— Records provided —
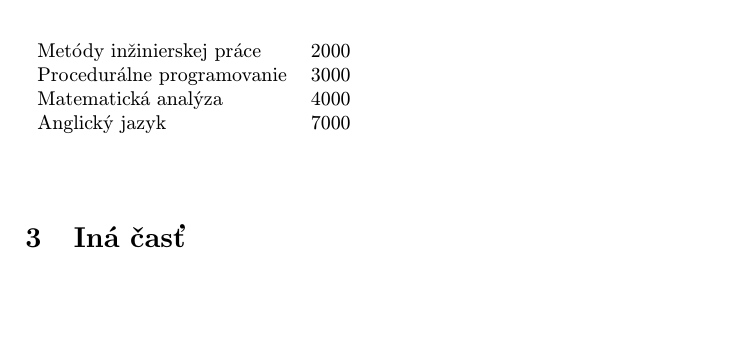
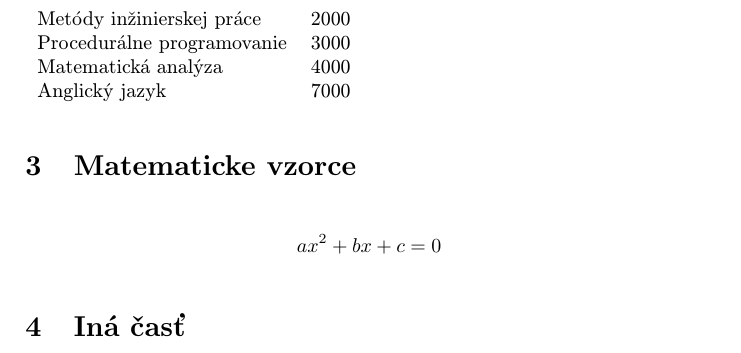
Before and after one commit to MartinOrl/MIP_clanok, a LaTeX paper (clanok.tex): part of page 2 of 3, cut so that both start at the same text, the shorter picture padded with empty space. Compiled offline with pdfLaTeX.

Commit message:
new changes

```diff
--- a/clanok.tex
+++ b/clanok.tex
@@ -72,6 +72,11 @@ Matematická analýza & 4000 \\
 Anglický jazyk & 7000 \\
 \end{tabular}
 
+\section{Matematicke vzorce} \label{ina}
+\begin{displaymath}
+ax^2 + bx + c = 0
+\end{displaymath}
+
 \section{Iná časť} \label{ina}
 
 Základným problémom je teda\ldots{} Najprv sa pozrieme na nejaké vysvetlenie (časť~\ref{ina:nejake}), a potom na ešte nejaké (časť~\ref{ina:nejake}).
```
Also changed, not shown: clanok.pdf.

— Problem requirements —
Return every line from the records above that holds the word "clanok".

— Your solution —
Before and after one commit to MartinOrl/MIP_clanok, a LaTeX paper (clanok.tex): part of page 2 of 3, cut so that both start at the same text, the shorter picture padded with empty space. Compiled offline with pdfLaTeX.
--- a/clanok.tex
+++ b/clanok.tex
Also changed, not shown: clanok.pdf.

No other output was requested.